“I feel like the process has improved so much, from the front end to the back end, it is just amazing. Just from the impression of what I’ve gone through this time, I have to give huge kudos,’’ Hamilton said.

Before Mother’s Day, her daughter, Lauren, who is studying to be a nurse practitioner, went to a pottery shop and made a coffee mug for her mom. It says: “You are stronger than you know.’’

Every morning, Hamilton uses the mug to sip on her morning java. And every morning, she reads those powerful words.

While receiving chemotherapy, Hamilton introduced herself to a woman who was seated in the next bay. The woman had just started chemo and the two chatted about their next appointments, etc.

At home, Hamilton talked to her daughter, “Wouldn’t it be nice to be there for her last round of chemo?’’

While Hamilton worked as an information technology consultant, Lauren went into their basement and made up a few greeting cards that said: “You are stronger than you know’’ and also included the Bible verse Zephaniah 3:17.

“Look what I made’’ Lauren said, emerging from the basement a little later.

A few days later, Hamilton and her daughter bought flowers and delivered them and the cards to all the patients receiving chemotherapy at UCHealth Memorial Hospital.
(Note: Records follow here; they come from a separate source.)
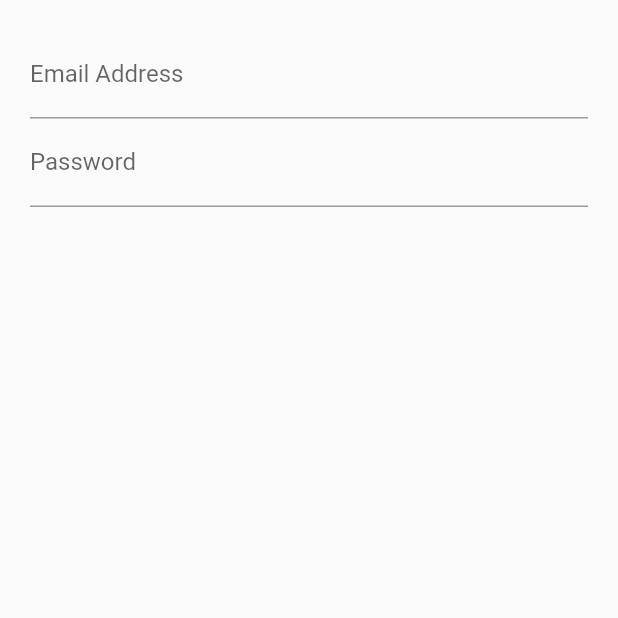
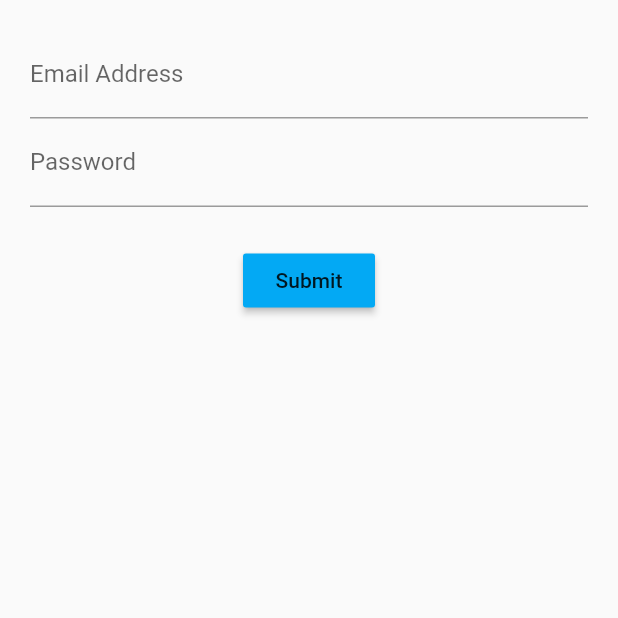
Before and after one commit to Kalesh-Singh/Flutter-Login-StatefulWidgets, a Flutter app: the screen it shows after launch, on a phone screen of 412 x 824 dp, the top half of it. Run offline on Flutter 3.47's test engine with Material 2 defaults, Android fonts, the phone set to English and light mode, and no system bars.

Commit message:
Adding spacing in a good way

```diff
--- a/lib/src/screens/login_screen.dart
+++ b/lib/src/screens/login_screen.dart
@@ -17,7 +17,8 @@ class LoginScreenState extends State<LoginScreen> {
           children: <Widget>[
             emailField(),
             passwordField(),
-//            submitButton(),
+            Container(margin: EdgeInsets.only(top: 25.0)),
+            submitButton(),
           ],
         ),
       ),
@@ -45,6 +46,10 @@ class LoginScreenState extends State<LoginScreen> {
   }
 
   Widget submitButton() {
-
+    return RaisedButton(
+      color: Colors.lightBlue,
+      child: Text('Submit'),
+      onPressed: () {},
+    );
   }
 }
```
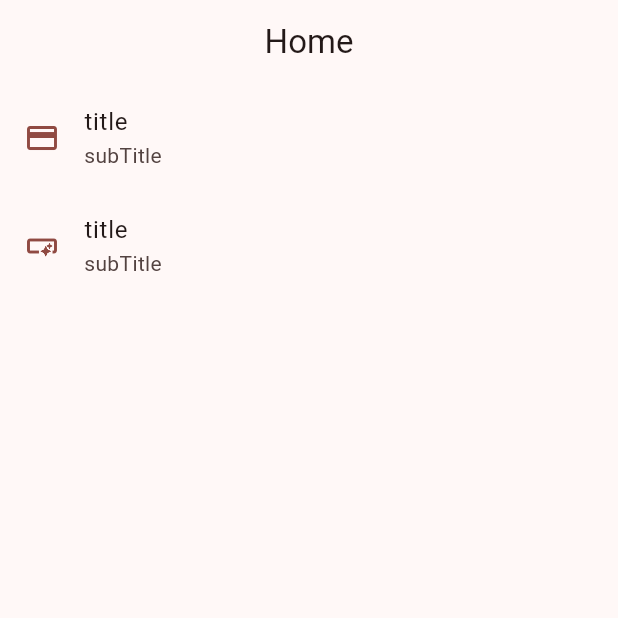
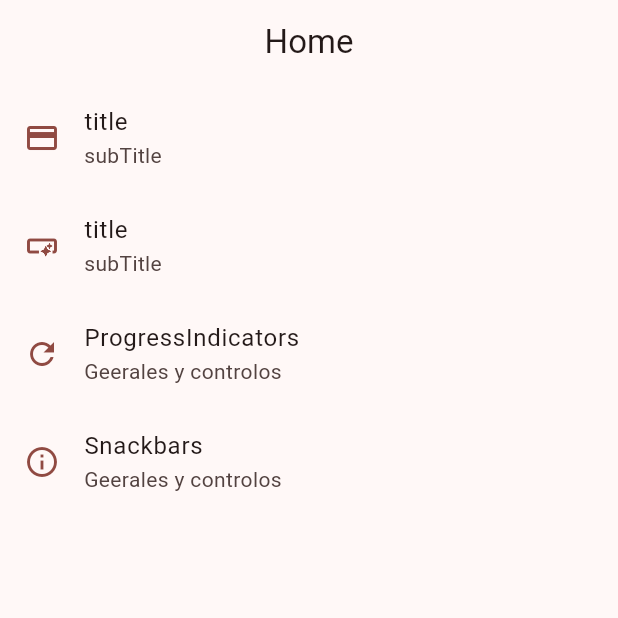
Before and after one commit to cmisaico/flutter-components, a Flutter app: the screen it shows after launch, on a phone screen of 412 x 824 dp, the top half of it. Run offline on Flutter 3.47's test engine with Material 3 defaults, Android fonts, the phone set to English and light mode, and no system bars; our stand-ins replace go_router, video_player.

Commit message:
feat: Add new item

```diff
--- a/f03_widget_app/lib/config/menu/menu_item.dart
+++ b/f03_widget_app/lib/config/menu/menu_item.dart
@@ -25,4 +25,16 @@ const appMenuItems = <MenuItem>[
       icon: Icons.smart_button_outlined,
       link: "/cards",
       subTitle: "subTitle"),
+  MenuItem(
+    title: 'ProgressIndicators',
+    subTitle: 'Geerales y controlos',
+    link: '/progress',
+    icon: Icons.refresh,
+  ),
+  MenuItem(
+    title: 'Snackbars',
+    subTitle: 'Geerales y controlos',
+    link: '/snackbars',
+    icon: Icons.info_outline,
+  )
 ];
--- a/f03_widget_app/lib/config/router/app_router.dart
+++ b/f03_widget_app/lib/config/router/app_router.dart
@@ -6,15 +6,21 @@ final appRouter = GoRouter(
   routes: [
     GoRoute(
       path: '/',
+      name: HomeScreen.name,
       builder: (context, state) => const HomeScreen(),
     ),
     GoRoute(
       path: '/buttons',
+      name: ButtonScreen.name,
       builder: (context, state) => const ButtonScreen(),
     ),
     GoRoute(
       path: '/cards',
       builder: (context, state) => const CardsScreen(),
     ),
+    GoRoute(
+      path: '/progress',
+      builder: (context, state) => const ProgressScreen(),
+    ),
   ],
 );
--- a/f03_widget_app/lib/presentation/screens/buttons/buttons_screen.dart
+++ b/f03_widget_app/lib/presentation/screens/buttons/buttons_screen.dart
@@ -1,6 +1,8 @@
 import 'package:flutter/material.dart';
 
 class ButtonScreen extends StatelessWidget {
+  static String name = 'button_screen';
+
   const ButtonScreen({super.key});
 
   @override
--- a/f03_widget_app/lib/presentation/screens/home/home_screen.dart
+++ b/f03_widget_app/lib/presentation/screens/home/home_screen.dart
@@ -4,6 +4,8 @@ import 'package:flutter/material.dart';
 import 'package:go_router/go_router.dart';
 
 class HomeScreen extends StatelessWidget {
+  static const String name = 'home_screen';
+
   const HomeScreen({super.key});
 
   @override
@@ -57,6 +59,7 @@ class _CustomListTile extends StatelessWidget {
 
         // Navigator.pushNamed(context, menuItem.link);
         context.push(menuItem.link);
+        // context.pushNamed(ButtonScreen.name);
       },
     );
   }
--- a/f03_widget_app/lib/presentation/screens/screens.dart
+++ b/f03_widget_app/lib/presentation/screens/screens.dart
@@ -1,3 +1,4 @@
 export 'package:f03_widget_app/presentation/screens/buttons/buttons_screen.dart';
 export 'package:f03_widget_app/presentation/screens/cards/cards_screen.dart';
 export 'package:f03_widget_app/presentation/screens/home/home_screen.dart';
+export 'package:f03_widget_app/presentation/screens/progress/progress_screen.dart';
```
Also changed, not shown: f03_widget_app/lib/presentation/screens/progress/progress_screen.dart (added, +70 -0 lines), f03_widget_app/lib/presentation/screens/animated/animated_screen.dart (added), f03_widget_app/lib/presentation/screens/app_tutorial/app_tutorial_screen.dart (added), f03_widget_app/lib/presentation/screens/infinite_scroll/infinite_scroll_screen.dart (added), f03_widget_app/lib/presentation/screens/snackbar/snackbar_screen.dart (added), f03_widget_app/lib/presentation/screens/ui_controls/ui_controls_screen.dart (added).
Patients were touched by their humanity and kindness.

“When you’ve been through it twice, you’re not overwhelmed anymore. People going through it the first time are terrified,’’ Hamilton said.

Practicing random kindness, she said, is one of the things she does to “turn around the moment,’’ she said. “This life is not about me.’’

A family photographed in Wyoming's Wind River Wilderness
Ellen Hamilton hiking through Wyoming’s Wind River Wilderness.

Hamilton completed chemotherapy on a Tuesday and went backpacking with Dave and the adult children in the Wind River Wilderness on Wednesday. The three carried extra weight to help lighten Hamilton’s pack so she could accomplish the trek.

Along the way, Hamilton marveled at the snow-capped jagged peaks, lush green valleys and deep blue mountain lakes, grateful for the moment.

She will continue receiving chemo therapy through November. Each morning, she’ll drink from the coffee cup from Lauren, mindful that she is stronger than she knows.


About the author

Erin Emery is editor of UCHealth Today, a hub for medical news, inspiring patient stories and tips for healthy living. Erin spent years as a reporter for The Denver Post, Colorado Springs Gazette and Colorado Springs Sun. She was part of a team of Denver Post reporters who won the 2000 Pulitzer Prize for breaking news reporting.

Erin joined UCHealth in 2008, and she is awed by the strength of patients and their stories.